Israeli oil platform extracting natural gas from Mediterranean Sea.
An Israeli oil platform extracts natural gas from Mediterranean Sea. – kolderal via Getty Images

Jack Dutton

October 18, 2023

LONDON — Israel is managing to maintain a steady supply of gas domestically and to international customers despite the country’s conflict with the Palestinian militant group Hamas, according to Russell Hardy, chief executive officer of independent energy trader Vitol.

The US oil company Chevron ordered the shutdown of a key Israel offshore gas field after Hamas launched its surprise attack on the Jewish state on Oct. 7. The company said Oct. 9 that it had been instructed by Israel’s energy ministry to shut down the Tamar gas field off the country’s northern coast, due to the security situation within Israel after the deadliest incursion into Israeli territory since the Yom Kippur was in 1973. 

The Tamar field has a production capacity of 1.1 billion cubic feet per day of gas and condensate, with estimated reserves of around 11.14 trillion cubic feet. The site is owned by Chevron, Dor Gas Exploration Limited Partnership, Everest Infrastructures, Isramco Negev 2, UAE-based Mubadala Investment and Israeli company Tamar Petroleum. It usually meets around 70% of Israel’s energy needs for power generation.

“Obviously, gas production in Israel has become material over the last few years and a lot of that gas is consumed domestically. I think they probably have a little bit of spare capacity in the system,” Hardy told the Energy Intelligence Forum in London on Tuesday.
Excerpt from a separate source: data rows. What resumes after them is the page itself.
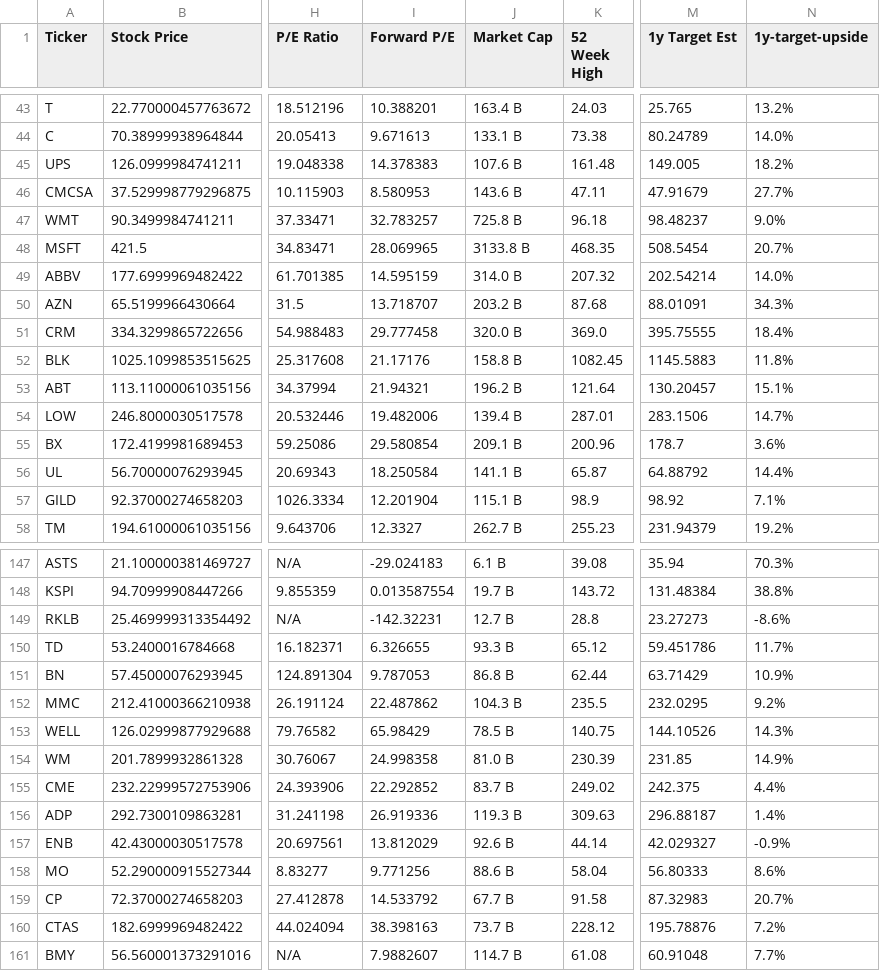
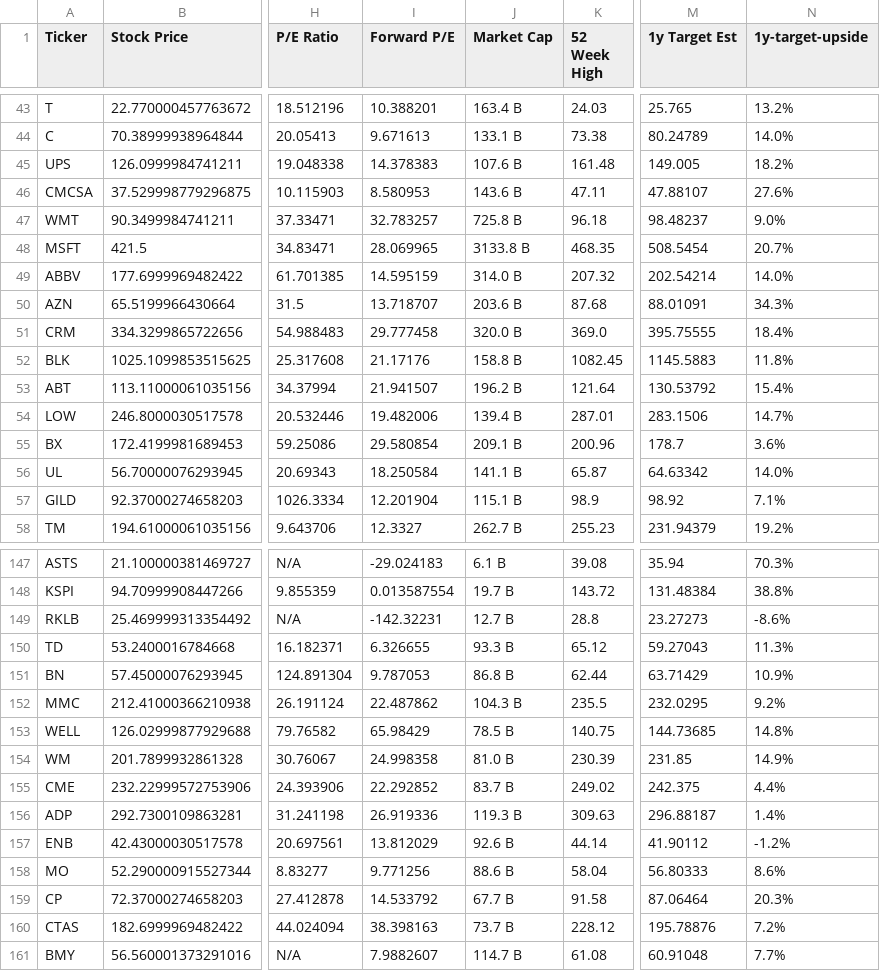
Before and after one commit to dparedesi/Call-Options-values, a CSV file: top_100_stock_and_options_data.csv, drawn as a sheet; only a part is shown, gaps mark what is left out; the diff covers the shown part only; the diff names each change by its address in the sheet, - before the commit and + after, or states it on an @@ line.

```diff
--- a/top_100_stock_and_options_data.csv
+++ b/top_100_stock_and_options_data.csv
-M46 (1y Target Est): 47.91679
+M46 (1y Target Est): 47.88107
-N46 (1y-target-upside): 27.7%
+N46 (1y-target-upside): 27.6%
-J50 (Market Cap): 203.2 B
+J50 (Market Cap): 203.6 B
-I53 (Forward P/E): 21.94321
+I53 (Forward P/E): 21.941507
-M53 (1y Target Est): 130.20457
+M53 (1y Target Est): 130.53792
-N53 (1y-target-upside): 15.1%
+N53 (1y-target-upside): 15.4%
-M56 (1y Target Est): 64.88792
+M56 (1y Target Est): 64.63342
-N56 (1y-target-upside): 14.4%
+N56 (1y-target-upside): 14.0%
-M150 (1y Target Est): 59.451786
+M150 (1y Target Est): 59.27043
-N150 (1y-target-upside): 11.7%
+N150 (1y-target-upside): 11.3%
-M153 (1y Target Est): 144.10526
+M153 (1y Target Est): 144.73685
-N153 (1y-target-upside): 14.3%
+N153 (1y-target-upside): 14.8%
-M157 (1y Target Est): 42.029327
+M157 (1y Target Est): 41.90112
-N157 (1y-target-upside): -0.9%
+N157 (1y-target-upside): -1.2%
-M159 (1y Target Est): 87.32983
+M159 (1y Target Est): 87.06464
-N159 (1y-target-upside): 20.7%
+N159 (1y-target-upside): 20.3%
```
Also changed, not shown: 79 edited cells elsewhere in this file.
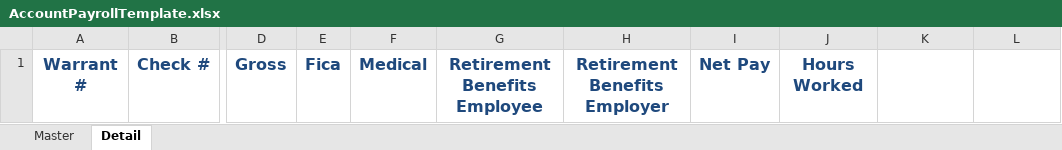
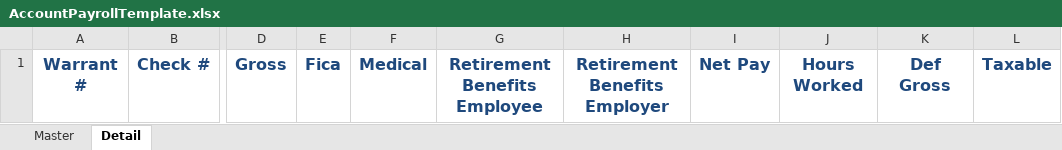
Before and after one commit to engahmedsayed/GrantCountyAS400, an Excel workbook: GrantCountyAS400/GrantCountyAs400.Web/wwwroot/ExcelTemplates/AccountPayrollTemplate.xlsx, sheet Detail, drawn as a sheet; only a part is shown, gaps mark what is left out; values as stored, in another font and other column widths than the file's, no borders; the diff names each change by its address in the sheet, - before the commit and + after, or states it on an @@ line.

Commit message:
Add Deferred gross and taxable to Excel template

```diff
--- a/GrantCountyAS400/GrantCountyAs400.Web/wwwroot/ExcelTemplates/AccountPayrollTemplate.xlsx (sheet Detail)
+++ b/GrantCountyAS400/GrantCountyAs400.Web/wwwroot/ExcelTemplates/AccountPayrollTemplate.xlsx (sheet Detail)
-K1: (empty)
+K1: Def Gross
-L1: (empty)
+L1: Taxable
```
Also changed, not shown: 1 other file.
Even after Tamar shut down, he added, “they did manage to backfill from some of the other fields, so my understanding is gas is still transferring to their customers and their international customers as well largely in an intact way.” 

At least 1,400 Israelis were killed in Hamas’ attack on Oct. 7, while 3,000 Gazans have been killed since Israel launched a retaliatory air campaign. Israel is now preparing for a ground invasion of the Gaza Strip.

On Oct. 10, the International Energy Agency said that the closure of Tamar will impact Egyptian liquefied natural gas (LNG) exports. The North African country is already struggling to maintain its gas exports, and its production is declining, so it is importing more from Israel to meet domestic demand and export. Last year, Egypt imported a record of 6.27 billion cubic meters of natural gas from Israel, a 48.5% increase from the previous year. 

Hardy warned that if the conflict continued for long and the Tamar site remained closed, it would reduce LNG supply from Egypt to Europe, “and then the European market will get nervous off the back of that,” he said. 

Hardy also said that some of the reduced European demand for LNG since Russia slashed its gas supply to Europe amid the war in Ukraine may be here to stay. 

“Gas and power had a terrible year for demand (last year) and it continues to be very difficult in Europe … on the industrial side because of the damage over the last few months of high prices,” he said. “We can expect some of that lost demand to stay lost forever.”